- Is someone hurt?
2. Is someone going to get hurt?
If someone is hurt or going to get hurt, that’s telling.
Kids need to come to get an adult if someone is doing something dangerous or needs immediate adult intervention.
But tattling is different. And it has a different motive.
Tattling is about getting someone in trouble.
Telling keeps people safe.
How to help kids not tattle:
In order for our kids to not want to come to us to tattle on their siblings or their friends, we have to teach them when they shouldn’t come to us.
And if we give kids the words they need so they can self-advocate, they will need to come to us even less.
- That makes me frustrated. Please don’t do it again.
- No. I don’t like that.
- Can I have my toy back? You can have a turn when you’re done with it.
- I don’t like it and you need to stop.
- Don’t grab/take my things.
This, of course, takes practice.

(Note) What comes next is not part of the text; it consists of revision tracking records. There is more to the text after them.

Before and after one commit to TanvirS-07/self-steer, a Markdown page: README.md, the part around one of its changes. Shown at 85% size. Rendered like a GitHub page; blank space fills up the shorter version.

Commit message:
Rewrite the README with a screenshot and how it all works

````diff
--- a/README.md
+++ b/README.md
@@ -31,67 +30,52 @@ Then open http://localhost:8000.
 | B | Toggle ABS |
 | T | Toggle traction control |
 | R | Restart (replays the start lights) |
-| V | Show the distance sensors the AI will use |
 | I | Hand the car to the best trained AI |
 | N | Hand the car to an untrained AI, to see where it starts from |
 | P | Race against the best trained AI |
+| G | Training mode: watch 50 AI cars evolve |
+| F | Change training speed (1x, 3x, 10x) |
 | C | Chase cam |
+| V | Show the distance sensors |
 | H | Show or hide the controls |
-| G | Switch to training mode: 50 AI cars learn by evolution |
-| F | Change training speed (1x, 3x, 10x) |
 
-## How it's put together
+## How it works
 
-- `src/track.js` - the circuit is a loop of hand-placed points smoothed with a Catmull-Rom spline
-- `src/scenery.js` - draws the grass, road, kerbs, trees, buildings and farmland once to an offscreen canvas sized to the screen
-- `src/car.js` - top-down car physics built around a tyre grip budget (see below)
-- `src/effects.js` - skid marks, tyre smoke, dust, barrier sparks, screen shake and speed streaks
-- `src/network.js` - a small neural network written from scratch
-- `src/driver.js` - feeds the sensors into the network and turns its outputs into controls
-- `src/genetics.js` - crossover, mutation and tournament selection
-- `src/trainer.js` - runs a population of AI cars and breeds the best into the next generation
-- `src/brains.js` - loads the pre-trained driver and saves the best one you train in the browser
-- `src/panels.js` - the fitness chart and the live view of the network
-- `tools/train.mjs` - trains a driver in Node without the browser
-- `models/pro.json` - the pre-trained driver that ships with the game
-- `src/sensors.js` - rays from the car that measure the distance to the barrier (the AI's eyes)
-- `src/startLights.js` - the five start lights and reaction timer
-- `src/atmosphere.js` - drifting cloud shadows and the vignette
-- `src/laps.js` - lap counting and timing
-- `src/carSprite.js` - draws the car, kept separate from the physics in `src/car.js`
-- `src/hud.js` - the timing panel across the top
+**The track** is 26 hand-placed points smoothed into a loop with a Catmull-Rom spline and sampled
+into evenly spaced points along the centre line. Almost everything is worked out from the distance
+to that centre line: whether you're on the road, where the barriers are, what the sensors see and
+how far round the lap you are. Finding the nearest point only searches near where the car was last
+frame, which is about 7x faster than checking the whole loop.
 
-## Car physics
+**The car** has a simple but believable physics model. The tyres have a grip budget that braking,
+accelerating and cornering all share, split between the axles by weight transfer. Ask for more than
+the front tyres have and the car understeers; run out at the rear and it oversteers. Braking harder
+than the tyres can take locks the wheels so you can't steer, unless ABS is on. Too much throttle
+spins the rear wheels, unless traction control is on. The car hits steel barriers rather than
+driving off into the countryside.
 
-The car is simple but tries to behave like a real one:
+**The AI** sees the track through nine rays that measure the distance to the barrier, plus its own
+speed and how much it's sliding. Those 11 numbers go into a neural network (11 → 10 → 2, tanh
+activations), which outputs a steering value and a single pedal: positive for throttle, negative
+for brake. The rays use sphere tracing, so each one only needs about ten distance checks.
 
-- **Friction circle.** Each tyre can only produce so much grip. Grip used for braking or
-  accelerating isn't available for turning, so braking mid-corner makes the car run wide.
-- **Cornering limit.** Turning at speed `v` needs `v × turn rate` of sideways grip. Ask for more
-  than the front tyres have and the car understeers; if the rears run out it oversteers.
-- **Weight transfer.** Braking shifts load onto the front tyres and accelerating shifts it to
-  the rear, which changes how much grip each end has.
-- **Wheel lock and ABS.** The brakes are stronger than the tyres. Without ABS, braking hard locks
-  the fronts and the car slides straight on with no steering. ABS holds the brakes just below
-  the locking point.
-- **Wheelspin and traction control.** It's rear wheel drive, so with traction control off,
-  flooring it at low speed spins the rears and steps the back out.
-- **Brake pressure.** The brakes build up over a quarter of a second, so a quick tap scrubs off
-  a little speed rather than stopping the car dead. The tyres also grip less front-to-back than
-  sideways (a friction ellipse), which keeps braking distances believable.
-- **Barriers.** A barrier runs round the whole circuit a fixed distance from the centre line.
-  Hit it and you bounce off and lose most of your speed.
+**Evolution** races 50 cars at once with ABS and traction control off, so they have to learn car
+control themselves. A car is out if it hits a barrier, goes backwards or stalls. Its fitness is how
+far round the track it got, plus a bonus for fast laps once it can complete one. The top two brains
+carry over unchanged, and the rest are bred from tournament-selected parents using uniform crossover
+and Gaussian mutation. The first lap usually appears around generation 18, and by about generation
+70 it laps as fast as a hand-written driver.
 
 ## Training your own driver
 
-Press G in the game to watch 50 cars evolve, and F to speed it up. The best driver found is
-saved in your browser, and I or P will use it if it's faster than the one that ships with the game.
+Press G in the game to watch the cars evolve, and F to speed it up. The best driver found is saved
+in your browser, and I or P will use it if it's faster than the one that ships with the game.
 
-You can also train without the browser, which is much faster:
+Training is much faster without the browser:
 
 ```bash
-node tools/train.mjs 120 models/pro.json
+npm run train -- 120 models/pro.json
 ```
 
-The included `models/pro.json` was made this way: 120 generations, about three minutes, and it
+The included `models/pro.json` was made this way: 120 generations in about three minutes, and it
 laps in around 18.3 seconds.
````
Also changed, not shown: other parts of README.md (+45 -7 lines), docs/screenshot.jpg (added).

But when we empower our kids to stand up for themselves in a respectful and kind, but firm way, they will be able to be more independent in the future.
As adults, we also have to “ignore” the tattle.
If we can’t stop them before they tattle, and the person isn’t about to get hurt but is clearly breaking a family rule, we can’t follow through with the normal consequences.
We can’t “reward” the tattling.
We have to instead say, “that’s against our family rules. Will you please remind them of that or you can walk away or you can ignore it?”
We don’t want to inadvertently pit our kids against each other to rat on each other or turn each other in.
If we’re building positive sibling relationships, we have to discourage tattling.
Why we have to let kids tell:
We want our kids to come to us.
We want them to know they can tell us anything and we will help them.
We are their safe space.
And we have to teach this to them when the stakes are low…when they’re dealing with stealing toys and knocking over block towers and drawing on the walls.
We have to help them when siblings hit and when playmates are too aggressive or encouraging them to do dangerous things like climb up a fence.
Because when our kids are older and become tweens and teens and deal with cyberbullying or sexual situations or drugs and alcohol, they have to know we’re their safe place.
That we will listen to them and help them come up with a solution that makes sense.
And since our kids will deal with unkind people in the world, we have to give them strategies on how to deal with those kids.
And if our kids know how to speak up and stand up for themselves and their friends, and then still need help, they’ll know it’s okay to ask for it.
Because we’ll be there.
And we’ll problem solve and figure out how to stop it, get past it, get over it, or get around it.
Because we’re on their team. We’re on their side.
As long as they’re not tattling about their brother sticking out his tongue.